- TASK PROMPT -
The answer must consist of every line in the records below that contains the string "ported".

- DATA FOR ANALYSIS -

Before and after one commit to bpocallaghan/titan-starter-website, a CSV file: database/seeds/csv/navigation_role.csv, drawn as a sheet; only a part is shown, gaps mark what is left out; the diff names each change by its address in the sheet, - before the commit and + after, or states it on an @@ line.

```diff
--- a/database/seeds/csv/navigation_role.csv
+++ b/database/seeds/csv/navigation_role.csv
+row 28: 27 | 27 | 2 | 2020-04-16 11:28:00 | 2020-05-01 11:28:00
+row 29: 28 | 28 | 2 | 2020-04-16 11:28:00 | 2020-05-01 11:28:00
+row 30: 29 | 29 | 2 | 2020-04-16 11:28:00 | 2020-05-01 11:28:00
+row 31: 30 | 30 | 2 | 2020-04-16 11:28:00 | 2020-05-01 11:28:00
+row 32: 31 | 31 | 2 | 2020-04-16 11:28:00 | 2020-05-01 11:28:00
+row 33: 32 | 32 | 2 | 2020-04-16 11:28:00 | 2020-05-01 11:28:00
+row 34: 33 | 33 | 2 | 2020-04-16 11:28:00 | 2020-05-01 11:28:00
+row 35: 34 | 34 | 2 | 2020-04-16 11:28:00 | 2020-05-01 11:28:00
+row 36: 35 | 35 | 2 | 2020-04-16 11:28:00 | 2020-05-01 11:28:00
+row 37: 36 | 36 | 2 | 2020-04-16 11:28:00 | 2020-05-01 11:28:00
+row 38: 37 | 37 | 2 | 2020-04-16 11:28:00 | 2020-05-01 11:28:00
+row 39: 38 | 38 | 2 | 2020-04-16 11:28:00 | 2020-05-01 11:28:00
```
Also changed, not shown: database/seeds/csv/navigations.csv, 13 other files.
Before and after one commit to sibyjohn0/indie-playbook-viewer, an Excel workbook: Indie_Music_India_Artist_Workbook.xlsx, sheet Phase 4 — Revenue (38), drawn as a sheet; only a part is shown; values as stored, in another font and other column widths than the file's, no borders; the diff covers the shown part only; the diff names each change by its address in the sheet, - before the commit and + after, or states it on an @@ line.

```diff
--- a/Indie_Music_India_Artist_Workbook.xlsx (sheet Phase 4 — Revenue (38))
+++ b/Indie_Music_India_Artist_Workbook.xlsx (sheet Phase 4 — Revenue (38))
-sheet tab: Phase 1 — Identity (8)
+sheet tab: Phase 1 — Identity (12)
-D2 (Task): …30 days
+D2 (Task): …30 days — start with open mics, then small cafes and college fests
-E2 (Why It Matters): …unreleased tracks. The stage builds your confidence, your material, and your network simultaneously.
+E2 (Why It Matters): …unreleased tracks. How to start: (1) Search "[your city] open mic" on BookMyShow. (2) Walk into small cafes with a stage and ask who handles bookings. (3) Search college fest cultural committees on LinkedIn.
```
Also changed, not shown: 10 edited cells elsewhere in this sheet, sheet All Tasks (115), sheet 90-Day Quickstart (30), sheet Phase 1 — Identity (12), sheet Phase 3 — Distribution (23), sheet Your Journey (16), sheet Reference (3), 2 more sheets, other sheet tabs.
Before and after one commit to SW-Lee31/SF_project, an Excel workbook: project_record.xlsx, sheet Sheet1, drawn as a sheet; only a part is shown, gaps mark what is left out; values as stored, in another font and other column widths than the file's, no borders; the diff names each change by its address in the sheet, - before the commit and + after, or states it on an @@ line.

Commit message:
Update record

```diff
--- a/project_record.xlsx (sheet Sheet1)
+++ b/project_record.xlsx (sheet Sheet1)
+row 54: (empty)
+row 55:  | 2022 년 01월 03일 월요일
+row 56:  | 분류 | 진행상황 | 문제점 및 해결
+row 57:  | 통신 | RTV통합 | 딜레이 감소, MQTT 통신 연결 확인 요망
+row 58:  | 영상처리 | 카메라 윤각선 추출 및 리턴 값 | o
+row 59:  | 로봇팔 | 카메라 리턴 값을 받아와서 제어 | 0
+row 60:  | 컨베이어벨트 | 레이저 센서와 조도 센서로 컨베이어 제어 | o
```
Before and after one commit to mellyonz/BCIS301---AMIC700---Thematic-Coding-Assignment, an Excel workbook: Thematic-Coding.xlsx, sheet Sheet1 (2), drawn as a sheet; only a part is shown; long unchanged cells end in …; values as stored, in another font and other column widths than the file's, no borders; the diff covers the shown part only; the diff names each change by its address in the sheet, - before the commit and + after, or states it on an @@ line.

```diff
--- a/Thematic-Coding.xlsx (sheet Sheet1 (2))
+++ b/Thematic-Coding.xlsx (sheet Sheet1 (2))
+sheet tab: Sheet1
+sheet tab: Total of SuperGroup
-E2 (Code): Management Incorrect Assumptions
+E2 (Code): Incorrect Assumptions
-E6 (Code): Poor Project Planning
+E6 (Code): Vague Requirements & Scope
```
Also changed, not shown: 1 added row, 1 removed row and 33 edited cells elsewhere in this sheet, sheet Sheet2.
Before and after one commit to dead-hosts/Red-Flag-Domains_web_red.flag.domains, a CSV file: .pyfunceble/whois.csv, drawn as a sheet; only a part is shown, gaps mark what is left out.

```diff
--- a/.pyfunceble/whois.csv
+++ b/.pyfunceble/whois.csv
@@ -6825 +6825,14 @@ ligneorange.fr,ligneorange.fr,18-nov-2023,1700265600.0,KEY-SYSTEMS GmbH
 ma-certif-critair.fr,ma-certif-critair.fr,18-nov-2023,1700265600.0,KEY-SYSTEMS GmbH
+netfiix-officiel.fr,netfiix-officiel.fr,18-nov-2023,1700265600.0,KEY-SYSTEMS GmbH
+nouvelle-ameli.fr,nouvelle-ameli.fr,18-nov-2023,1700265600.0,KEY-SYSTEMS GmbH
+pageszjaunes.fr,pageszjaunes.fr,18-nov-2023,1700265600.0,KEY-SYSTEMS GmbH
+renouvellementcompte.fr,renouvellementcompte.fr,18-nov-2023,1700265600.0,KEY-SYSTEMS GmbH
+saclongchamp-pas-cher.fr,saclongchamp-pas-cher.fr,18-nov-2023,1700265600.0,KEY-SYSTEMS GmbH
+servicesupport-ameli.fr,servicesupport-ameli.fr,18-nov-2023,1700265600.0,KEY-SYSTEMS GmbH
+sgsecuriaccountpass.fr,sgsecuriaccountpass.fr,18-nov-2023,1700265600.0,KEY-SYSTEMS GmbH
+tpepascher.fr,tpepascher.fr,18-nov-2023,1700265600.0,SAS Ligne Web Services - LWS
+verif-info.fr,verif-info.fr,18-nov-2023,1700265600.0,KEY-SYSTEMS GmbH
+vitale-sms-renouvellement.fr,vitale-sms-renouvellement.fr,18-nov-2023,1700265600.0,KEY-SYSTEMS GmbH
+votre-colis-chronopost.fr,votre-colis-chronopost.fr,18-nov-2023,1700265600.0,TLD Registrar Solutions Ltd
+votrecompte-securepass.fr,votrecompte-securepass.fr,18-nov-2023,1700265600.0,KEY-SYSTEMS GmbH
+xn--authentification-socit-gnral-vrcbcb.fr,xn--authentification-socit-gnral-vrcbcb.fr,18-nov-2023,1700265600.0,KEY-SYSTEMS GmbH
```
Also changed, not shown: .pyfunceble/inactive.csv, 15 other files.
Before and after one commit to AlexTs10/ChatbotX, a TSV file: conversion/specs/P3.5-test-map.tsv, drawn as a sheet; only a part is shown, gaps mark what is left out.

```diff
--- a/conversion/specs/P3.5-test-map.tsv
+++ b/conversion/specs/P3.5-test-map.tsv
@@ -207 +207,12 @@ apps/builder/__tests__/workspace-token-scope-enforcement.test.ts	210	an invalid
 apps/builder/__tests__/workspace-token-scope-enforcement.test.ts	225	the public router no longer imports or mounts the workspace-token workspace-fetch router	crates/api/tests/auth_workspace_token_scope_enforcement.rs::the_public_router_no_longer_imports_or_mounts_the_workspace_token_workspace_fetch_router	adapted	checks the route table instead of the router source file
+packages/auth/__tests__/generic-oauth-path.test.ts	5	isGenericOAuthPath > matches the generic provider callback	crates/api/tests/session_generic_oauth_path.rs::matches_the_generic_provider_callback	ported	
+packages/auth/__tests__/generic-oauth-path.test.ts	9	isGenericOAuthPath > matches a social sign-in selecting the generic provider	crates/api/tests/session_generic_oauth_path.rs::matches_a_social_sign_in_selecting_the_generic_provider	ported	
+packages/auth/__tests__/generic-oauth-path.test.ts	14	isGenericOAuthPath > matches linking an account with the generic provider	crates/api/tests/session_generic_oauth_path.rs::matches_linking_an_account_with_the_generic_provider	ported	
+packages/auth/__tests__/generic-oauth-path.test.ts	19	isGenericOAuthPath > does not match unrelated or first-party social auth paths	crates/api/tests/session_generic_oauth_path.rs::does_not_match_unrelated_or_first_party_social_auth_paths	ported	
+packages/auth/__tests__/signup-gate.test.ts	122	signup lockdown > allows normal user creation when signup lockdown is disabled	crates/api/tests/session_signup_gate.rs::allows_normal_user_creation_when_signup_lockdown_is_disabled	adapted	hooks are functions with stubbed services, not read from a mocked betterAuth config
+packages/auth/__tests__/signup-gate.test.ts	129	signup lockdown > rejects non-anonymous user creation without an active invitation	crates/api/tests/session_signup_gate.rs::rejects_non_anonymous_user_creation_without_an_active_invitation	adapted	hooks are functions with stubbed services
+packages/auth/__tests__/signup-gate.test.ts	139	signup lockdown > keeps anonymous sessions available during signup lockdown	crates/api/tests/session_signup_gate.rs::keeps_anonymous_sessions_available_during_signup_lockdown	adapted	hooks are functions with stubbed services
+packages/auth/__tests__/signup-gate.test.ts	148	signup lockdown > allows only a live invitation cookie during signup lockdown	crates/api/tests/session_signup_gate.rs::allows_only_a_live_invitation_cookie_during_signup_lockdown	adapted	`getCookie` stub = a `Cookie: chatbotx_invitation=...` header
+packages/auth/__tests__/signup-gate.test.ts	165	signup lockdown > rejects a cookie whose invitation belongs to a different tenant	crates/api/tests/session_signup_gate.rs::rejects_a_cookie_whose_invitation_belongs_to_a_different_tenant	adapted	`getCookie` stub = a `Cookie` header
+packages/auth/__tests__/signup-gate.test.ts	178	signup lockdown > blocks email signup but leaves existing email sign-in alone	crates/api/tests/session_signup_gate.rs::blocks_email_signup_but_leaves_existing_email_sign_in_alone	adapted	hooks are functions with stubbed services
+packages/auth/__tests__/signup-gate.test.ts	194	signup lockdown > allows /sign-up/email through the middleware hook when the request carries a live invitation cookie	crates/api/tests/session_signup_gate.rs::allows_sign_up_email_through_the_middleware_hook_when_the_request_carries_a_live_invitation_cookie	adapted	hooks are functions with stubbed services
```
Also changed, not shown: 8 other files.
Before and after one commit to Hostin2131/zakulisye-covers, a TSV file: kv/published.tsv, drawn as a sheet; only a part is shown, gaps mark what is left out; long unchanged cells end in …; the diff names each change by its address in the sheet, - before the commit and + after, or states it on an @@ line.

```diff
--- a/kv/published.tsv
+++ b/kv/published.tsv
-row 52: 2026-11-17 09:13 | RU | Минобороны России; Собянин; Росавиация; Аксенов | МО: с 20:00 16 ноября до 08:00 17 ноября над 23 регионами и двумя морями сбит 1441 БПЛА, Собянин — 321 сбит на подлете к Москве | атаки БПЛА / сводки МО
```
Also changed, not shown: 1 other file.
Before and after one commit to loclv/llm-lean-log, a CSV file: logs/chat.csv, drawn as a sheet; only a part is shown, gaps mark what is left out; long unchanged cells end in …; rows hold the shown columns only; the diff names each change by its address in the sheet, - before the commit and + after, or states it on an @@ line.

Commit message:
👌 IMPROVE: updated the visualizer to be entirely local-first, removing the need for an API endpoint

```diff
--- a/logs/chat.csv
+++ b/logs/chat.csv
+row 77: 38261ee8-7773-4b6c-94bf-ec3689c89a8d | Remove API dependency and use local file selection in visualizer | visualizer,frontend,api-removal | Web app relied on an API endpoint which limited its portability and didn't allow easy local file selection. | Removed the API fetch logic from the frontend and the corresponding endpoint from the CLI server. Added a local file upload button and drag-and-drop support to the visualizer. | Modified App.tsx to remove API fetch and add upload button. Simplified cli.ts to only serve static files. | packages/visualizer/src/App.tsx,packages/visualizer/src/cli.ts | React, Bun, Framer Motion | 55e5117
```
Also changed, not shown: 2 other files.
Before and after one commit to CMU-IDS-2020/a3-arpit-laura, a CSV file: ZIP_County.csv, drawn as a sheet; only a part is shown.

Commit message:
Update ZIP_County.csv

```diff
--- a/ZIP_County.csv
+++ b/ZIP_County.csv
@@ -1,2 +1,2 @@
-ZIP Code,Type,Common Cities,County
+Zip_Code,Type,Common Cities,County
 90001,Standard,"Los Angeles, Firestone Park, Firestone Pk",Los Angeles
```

- FINISHED TASK -
+packages/auth/__tests__/generic-oauth-path.test.ts	5	isGenericOAuthPath > matches the generic provider callback	crates/api/tests/session_generic_oauth_path.rs::matches_the_generic_provider_callback	ported	
+packages/auth/__tests__/generic-oauth-path.test.ts	9	isGenericOAuthPath > matches a social sign-in selecting the generic provider	crates/api/tests/session_generic_oauth_path.rs::matches_a_social_sign_in_selecting_the_generic_provider	ported	
+packages/auth/__tests__/generic-oauth-path.test.ts	14	isGenericOAuthPath > matches linking an account with the generic provider	crates/api/tests/session_generic_oauth_path.rs::matches_linking_an_account_with_the_generic_provider	ported	
+packages/auth/__tests__/generic-oauth-path.test.ts	19	isGenericOAuthPath > does not match unrelated or first-party social auth paths	crates/api/tests/session_generic_oauth_path.rs::does_not_match_unrelated_or_first_party_social_auth_paths	ported	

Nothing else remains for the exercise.